Data for review START

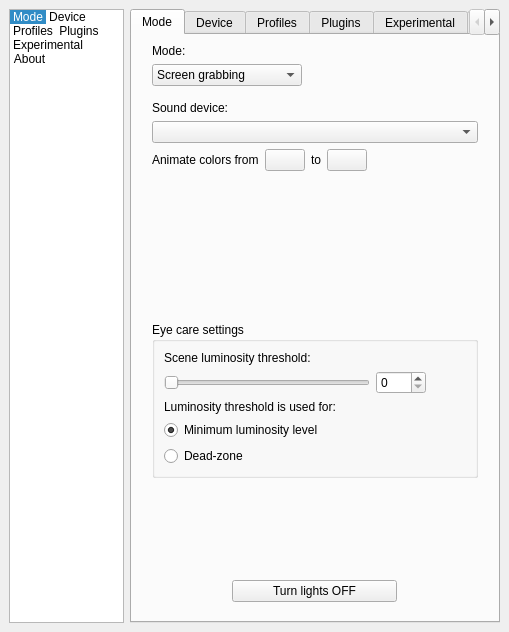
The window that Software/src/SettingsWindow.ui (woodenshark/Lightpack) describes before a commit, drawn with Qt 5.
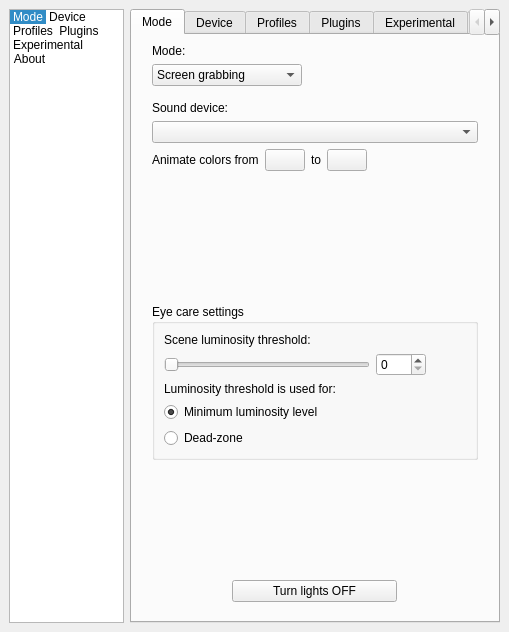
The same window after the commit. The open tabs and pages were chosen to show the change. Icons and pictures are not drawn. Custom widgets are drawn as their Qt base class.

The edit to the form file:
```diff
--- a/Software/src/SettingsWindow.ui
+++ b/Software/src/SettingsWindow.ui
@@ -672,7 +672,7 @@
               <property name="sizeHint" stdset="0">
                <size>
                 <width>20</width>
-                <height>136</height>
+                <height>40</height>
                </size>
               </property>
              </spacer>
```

Data for review END
Data for review START

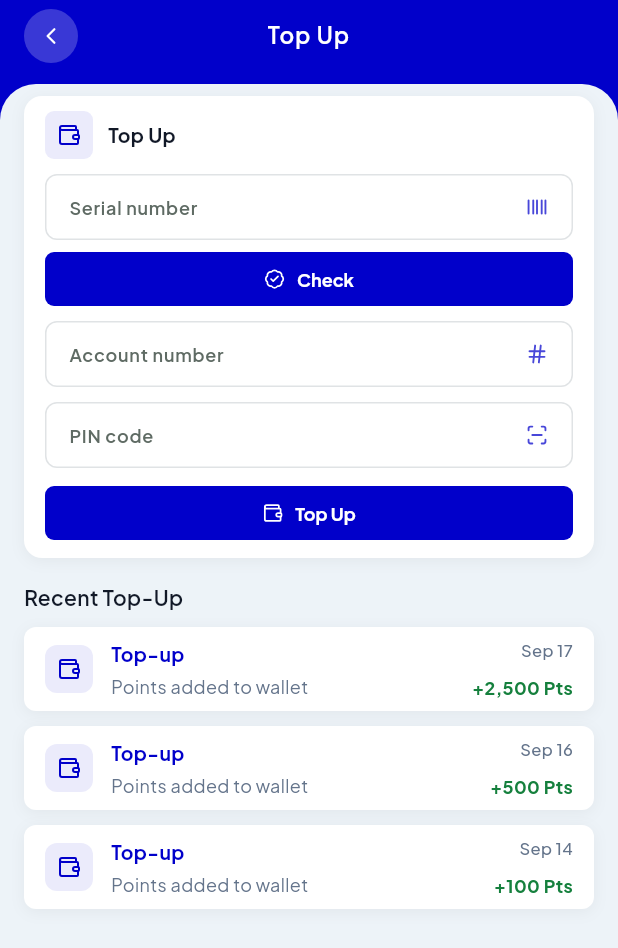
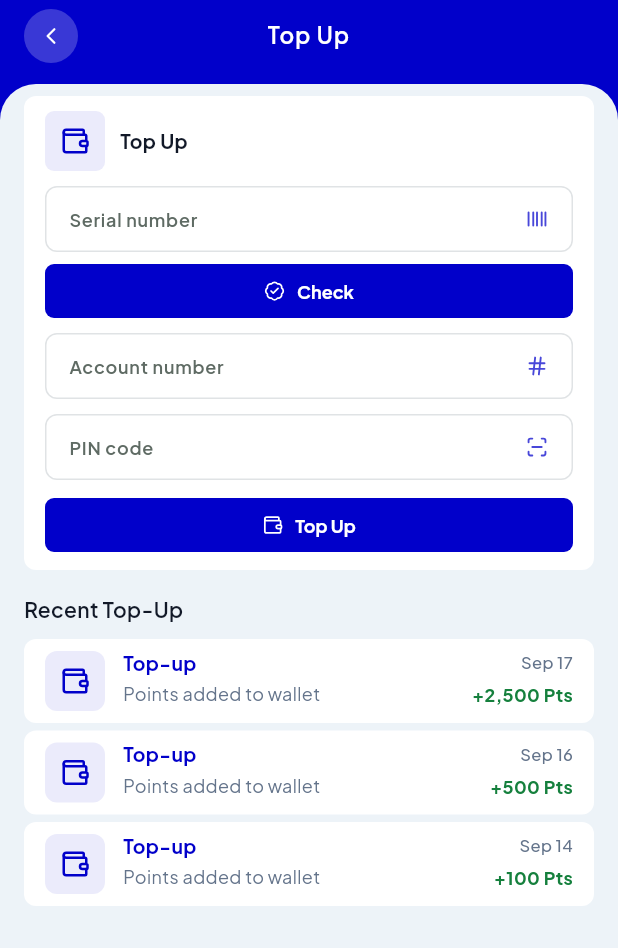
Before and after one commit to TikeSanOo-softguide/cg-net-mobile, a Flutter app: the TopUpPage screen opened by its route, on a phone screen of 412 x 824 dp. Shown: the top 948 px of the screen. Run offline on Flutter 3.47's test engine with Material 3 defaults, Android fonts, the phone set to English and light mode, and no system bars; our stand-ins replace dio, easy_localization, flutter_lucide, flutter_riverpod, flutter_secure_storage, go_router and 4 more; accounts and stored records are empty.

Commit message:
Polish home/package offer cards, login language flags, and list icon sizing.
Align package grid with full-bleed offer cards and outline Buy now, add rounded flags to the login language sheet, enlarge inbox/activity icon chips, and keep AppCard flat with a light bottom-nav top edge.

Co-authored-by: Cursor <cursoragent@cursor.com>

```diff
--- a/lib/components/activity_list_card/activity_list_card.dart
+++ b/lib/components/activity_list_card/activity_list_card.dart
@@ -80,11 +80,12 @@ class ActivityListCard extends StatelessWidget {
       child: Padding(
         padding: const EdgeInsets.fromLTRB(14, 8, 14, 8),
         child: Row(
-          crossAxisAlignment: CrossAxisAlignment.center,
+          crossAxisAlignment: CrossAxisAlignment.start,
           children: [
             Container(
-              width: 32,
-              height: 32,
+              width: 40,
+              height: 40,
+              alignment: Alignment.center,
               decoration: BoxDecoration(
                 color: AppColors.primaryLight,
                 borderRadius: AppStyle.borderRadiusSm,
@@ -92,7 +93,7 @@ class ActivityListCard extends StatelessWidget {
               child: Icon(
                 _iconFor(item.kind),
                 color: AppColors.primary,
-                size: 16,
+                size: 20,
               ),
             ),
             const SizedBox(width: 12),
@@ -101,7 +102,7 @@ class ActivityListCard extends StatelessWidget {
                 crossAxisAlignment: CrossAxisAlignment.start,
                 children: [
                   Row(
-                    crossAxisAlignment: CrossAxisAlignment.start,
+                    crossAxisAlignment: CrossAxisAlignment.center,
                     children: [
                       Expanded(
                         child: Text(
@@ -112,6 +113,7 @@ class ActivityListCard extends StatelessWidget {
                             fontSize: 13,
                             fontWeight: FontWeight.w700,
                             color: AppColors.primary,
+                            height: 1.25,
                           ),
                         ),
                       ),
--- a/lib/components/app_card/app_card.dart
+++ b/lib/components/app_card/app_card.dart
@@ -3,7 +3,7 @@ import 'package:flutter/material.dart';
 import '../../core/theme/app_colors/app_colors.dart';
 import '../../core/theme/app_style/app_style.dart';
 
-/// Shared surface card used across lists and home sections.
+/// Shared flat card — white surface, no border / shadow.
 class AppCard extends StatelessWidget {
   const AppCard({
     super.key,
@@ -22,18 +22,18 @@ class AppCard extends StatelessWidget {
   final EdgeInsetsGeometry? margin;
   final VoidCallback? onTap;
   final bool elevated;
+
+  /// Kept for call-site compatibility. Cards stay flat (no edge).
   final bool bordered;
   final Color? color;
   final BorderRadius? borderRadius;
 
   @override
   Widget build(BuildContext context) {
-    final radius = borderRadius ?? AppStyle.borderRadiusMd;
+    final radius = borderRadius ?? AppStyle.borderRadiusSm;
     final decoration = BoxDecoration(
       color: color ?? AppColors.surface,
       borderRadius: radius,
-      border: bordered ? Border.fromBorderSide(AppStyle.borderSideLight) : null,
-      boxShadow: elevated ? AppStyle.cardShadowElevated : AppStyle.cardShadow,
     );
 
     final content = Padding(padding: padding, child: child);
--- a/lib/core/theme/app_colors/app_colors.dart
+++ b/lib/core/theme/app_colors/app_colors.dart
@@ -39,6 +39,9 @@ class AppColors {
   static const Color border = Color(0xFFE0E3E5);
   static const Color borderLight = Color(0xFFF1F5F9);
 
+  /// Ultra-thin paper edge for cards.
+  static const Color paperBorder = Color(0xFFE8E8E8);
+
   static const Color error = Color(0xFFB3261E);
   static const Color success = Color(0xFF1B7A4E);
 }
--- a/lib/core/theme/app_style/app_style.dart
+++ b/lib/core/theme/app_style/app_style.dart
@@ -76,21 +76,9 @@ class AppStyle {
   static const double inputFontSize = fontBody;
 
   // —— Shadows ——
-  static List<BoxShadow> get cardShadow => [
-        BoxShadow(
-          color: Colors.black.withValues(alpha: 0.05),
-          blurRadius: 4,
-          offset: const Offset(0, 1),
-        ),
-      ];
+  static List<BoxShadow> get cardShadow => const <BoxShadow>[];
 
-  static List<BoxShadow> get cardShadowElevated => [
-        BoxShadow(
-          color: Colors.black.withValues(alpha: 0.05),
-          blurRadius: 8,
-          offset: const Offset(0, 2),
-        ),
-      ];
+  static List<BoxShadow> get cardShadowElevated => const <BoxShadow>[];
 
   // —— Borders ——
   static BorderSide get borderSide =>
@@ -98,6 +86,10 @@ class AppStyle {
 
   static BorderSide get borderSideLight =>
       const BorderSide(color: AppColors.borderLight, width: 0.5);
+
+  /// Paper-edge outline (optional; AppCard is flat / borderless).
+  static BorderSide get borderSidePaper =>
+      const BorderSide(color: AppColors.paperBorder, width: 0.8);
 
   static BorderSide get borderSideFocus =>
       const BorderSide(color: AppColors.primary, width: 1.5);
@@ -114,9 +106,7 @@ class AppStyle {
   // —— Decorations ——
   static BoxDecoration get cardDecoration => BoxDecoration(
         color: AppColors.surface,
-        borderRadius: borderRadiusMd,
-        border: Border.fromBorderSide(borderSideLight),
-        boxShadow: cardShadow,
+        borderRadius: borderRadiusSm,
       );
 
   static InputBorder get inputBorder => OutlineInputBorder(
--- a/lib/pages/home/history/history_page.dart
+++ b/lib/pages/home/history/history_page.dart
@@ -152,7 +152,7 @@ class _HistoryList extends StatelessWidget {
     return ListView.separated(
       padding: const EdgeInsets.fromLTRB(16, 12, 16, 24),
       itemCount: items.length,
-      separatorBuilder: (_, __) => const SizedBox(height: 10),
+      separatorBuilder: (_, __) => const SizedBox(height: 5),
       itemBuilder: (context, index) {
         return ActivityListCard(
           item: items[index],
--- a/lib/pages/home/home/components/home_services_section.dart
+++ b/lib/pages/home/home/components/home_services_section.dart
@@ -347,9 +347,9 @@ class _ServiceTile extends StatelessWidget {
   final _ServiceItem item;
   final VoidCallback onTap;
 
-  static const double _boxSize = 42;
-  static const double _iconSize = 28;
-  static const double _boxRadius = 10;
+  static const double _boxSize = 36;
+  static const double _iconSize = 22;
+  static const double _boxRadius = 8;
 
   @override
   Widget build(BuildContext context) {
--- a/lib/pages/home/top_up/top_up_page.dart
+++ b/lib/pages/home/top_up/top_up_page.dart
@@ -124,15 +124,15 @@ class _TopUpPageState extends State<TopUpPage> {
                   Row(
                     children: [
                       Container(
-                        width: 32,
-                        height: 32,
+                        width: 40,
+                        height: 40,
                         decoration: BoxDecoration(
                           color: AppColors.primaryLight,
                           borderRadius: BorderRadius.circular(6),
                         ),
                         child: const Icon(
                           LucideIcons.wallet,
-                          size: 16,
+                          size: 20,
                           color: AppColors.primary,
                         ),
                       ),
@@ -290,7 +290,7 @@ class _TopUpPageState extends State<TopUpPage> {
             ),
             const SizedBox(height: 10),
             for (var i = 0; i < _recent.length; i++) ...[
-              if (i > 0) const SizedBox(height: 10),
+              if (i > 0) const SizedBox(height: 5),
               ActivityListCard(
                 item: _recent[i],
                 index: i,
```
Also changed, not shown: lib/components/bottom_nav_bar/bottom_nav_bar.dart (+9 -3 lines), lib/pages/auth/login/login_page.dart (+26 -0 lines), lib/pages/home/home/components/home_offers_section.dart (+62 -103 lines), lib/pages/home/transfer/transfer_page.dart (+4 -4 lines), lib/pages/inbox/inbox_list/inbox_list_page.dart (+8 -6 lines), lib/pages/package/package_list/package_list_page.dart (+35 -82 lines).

Data for review END

Check every line of the data, and copy the ones that contain "BoxDecoration".

Your response>
               decoration: BoxDecoration(
     final decoration = BoxDecoration(
   static BoxDecoration get cardDecoration => BoxDecoration(
                         decoration: BoxDecoration(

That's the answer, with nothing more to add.